In such a case, floor or block stacking might be your best option.
Stacking pallets correctly is an important workplace safety concern.
So, follow these tips to help ensure you’re stacking pallets safely, maximizing storage space, and preventing damage to goods:
Ensure that pallets are free of damage and in good condition. Check that they can support the needed weight capacity of the loads they’re carrying. And regularly purge broken or damaged pallets along with those that have protruding nails or boards
Check for anything loose in the pallet. Wrap loose items with plastic or banding to prevent them from shifting
Keep loads with sharp edges away from aisles. This will help reduce the chances of employees cutting themselves on them
Only stack pallets that are uniform in size. This helps reduce the chances of the load shifting or falling. Keep stacks as even as possible. Make sure the weight is distributed evenly. And place heavier items in the center or across the bottom of the pallet
Don't overload the pallet stack
Keep access space between the stacks
Keep adequate clearance horizontally and vertically. Never obstruct lights, electrical panels, ventilation units, sprinkler systems, or the like
Avoid putting pallet stacks in high-traffic areas. This reduces the chances of workers or material handling equipment hitting them
Do not place stacks tight up against the wall.

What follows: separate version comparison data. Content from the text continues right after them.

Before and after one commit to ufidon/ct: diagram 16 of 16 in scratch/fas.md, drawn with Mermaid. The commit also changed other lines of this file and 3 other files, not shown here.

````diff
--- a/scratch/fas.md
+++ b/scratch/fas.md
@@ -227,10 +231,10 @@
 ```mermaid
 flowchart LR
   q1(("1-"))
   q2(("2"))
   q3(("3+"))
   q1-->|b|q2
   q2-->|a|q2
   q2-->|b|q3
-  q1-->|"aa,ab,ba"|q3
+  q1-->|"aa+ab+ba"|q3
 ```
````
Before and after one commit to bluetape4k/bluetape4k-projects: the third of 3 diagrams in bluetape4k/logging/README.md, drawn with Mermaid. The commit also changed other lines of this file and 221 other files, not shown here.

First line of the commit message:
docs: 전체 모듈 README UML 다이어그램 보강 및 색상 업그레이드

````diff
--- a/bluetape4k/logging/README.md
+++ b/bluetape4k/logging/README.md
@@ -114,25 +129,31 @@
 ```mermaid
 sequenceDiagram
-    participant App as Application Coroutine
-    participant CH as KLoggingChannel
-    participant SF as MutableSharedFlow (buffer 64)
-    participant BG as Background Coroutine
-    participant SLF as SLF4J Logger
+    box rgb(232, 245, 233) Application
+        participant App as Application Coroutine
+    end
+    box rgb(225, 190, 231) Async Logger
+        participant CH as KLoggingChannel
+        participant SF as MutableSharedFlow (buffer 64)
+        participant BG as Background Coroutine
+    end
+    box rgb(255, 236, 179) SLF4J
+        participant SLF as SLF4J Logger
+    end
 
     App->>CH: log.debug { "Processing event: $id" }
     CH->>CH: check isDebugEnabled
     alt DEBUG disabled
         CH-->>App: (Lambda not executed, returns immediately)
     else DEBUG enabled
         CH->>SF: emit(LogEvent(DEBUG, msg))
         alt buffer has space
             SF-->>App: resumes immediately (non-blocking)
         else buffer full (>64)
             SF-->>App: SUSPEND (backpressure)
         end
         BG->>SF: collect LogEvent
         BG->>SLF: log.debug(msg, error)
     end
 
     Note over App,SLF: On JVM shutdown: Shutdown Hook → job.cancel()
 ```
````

This can create a breeding ground for pests like mice and insects to burrow into and contaminate your product
Avoid climbing or walking on pallet stacks
Only stack loads up to a safe height that maintains stability
That’s it: Everything you need to know about warehouse floor stacking vs. pallet racking.
Now, we'd like to hear from you.
Between stacking and racking, which one is right for your warehouse?
Do you still have questions on pallet stacking?
Please let us know in the comments section below.